Time was limited so we took a taxi from the bus station to the Calahorrra tower, which lies to the south of the River Guadalquivir. The tower is directly across the Roman Bridge from the Mezquita-Cathedral, the cathedral within a mosque which is one of the buildings for which Córdoba is famous.
The tower was built by Henry II, who we had met earlier in the tour when we lunched with Alan and Joy overlooking his birthplace in Le Mans.
There is a good museum inside the tower, established by the ‘Foundation of Dialogue Among Cultures’ and showing the time of the tolerant Córdoba of the Caliphate, when Moors, Christians and Jews lived peacefully together. For many centuries Córdoba was a great intellectual and scientific centre. In Roman times great poets and philosophers including Seneca and Lucano lived here.
It was under Moorish domination, after 929, when an independent caliphate was declared, that Córdoba became one of the most important cultural centres in the west.
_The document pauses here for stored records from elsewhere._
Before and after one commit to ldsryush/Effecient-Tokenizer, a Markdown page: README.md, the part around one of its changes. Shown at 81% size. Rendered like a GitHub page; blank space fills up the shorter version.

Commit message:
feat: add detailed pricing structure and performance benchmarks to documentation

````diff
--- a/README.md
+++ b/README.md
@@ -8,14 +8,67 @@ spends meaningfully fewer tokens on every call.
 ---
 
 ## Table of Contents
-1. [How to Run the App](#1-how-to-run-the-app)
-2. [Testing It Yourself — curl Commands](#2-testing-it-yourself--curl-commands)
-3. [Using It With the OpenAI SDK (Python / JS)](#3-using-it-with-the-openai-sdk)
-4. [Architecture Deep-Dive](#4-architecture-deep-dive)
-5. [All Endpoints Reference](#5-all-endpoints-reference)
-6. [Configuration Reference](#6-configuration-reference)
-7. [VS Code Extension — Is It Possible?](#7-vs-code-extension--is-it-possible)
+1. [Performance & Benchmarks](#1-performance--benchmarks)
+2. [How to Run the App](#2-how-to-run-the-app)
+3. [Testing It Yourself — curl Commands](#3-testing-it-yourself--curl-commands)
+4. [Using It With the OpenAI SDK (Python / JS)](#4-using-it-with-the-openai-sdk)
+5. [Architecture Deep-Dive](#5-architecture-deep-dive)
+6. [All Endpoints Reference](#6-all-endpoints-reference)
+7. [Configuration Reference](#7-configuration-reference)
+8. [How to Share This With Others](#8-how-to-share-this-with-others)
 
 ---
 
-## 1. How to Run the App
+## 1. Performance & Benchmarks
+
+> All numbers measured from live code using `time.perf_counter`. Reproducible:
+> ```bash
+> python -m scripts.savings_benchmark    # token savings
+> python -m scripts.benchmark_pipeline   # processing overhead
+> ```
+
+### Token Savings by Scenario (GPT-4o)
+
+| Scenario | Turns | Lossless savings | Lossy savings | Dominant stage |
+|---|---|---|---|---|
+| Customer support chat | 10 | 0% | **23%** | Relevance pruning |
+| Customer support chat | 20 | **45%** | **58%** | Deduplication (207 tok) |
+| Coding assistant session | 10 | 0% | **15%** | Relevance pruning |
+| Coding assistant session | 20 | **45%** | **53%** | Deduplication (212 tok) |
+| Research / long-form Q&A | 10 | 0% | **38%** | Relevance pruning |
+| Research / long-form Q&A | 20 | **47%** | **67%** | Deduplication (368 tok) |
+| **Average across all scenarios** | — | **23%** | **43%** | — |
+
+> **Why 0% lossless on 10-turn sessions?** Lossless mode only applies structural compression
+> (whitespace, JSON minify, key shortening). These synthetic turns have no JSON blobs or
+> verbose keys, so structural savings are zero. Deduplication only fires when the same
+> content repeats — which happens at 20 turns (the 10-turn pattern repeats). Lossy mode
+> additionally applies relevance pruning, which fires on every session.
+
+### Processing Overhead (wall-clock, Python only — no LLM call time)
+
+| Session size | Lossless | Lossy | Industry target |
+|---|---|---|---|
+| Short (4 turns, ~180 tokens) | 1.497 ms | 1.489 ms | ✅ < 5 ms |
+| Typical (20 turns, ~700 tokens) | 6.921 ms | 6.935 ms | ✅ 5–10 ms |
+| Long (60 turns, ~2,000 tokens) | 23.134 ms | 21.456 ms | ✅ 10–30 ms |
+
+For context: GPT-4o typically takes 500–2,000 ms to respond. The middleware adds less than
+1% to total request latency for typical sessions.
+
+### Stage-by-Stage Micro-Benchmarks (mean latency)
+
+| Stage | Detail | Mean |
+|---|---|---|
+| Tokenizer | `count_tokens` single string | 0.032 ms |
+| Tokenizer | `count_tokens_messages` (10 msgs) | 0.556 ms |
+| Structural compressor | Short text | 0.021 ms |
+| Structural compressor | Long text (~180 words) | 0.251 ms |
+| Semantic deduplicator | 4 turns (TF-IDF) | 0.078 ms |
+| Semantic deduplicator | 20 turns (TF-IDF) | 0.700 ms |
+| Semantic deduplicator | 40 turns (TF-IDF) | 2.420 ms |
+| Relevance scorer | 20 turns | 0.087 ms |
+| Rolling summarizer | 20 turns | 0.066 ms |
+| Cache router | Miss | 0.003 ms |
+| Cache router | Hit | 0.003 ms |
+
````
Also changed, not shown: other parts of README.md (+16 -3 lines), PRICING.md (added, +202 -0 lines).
The city housed a famous university, libraries and much sumptuous architecture, some of which has survived.
From the Calahorra tower there are good views across the Roman Bridge (modernised but with Roman foundations) to the Mezquita and old city.
The mosque in Córdoba, covering 24,000 square metres, is the largest in the Western world.
The imposing mosque walls are studded with square turrets and contain many ornate gates.
To the west of the mosque is a garden planted with a grid of oranges, cunningly kept watered by a grid of rills or water channels running from tree to tree. In Moorish times the faithful washed here before entering the mosque.
In 1236 Córdoba was reconquered by the Christian armies of Ferdinand the Holy and over subsequent centuries a cathedral and bell tower was built within the mosque, preserving much of the original Moorish building.
The mosque was started by Abd-ar-Rahman I in 786. There is a stunning interior of bi-colour arches on two levels. The columns were pinched from Visigoth and Roman buildings in Spain, Europe and North Africa, making the mosque a museum of first millennium architecture.
A sumptuous cathedral has been built within the mosque, which was consecrated and named Santa Maria la Mayor a few weeks after the conquest by Ferdinand the Holy in 1236. Up to the 16th century, further additions and changes to the architecture were made; cathedral construction began in 1523.
The seats have been carved in Antilles mahogany and feature scenes from the Bible and the lives of various Córdoban martyrs.
There is a massive organ within the cathedral and we were treated to a stunning rendition of Bach’s Toccata and Fugue in D minor while we were there.
After the cathedral we moved to the Jewish quarter for a tapas lunch, then walked back to the bus station. There is much more to see in Córdoba and we are planning to return.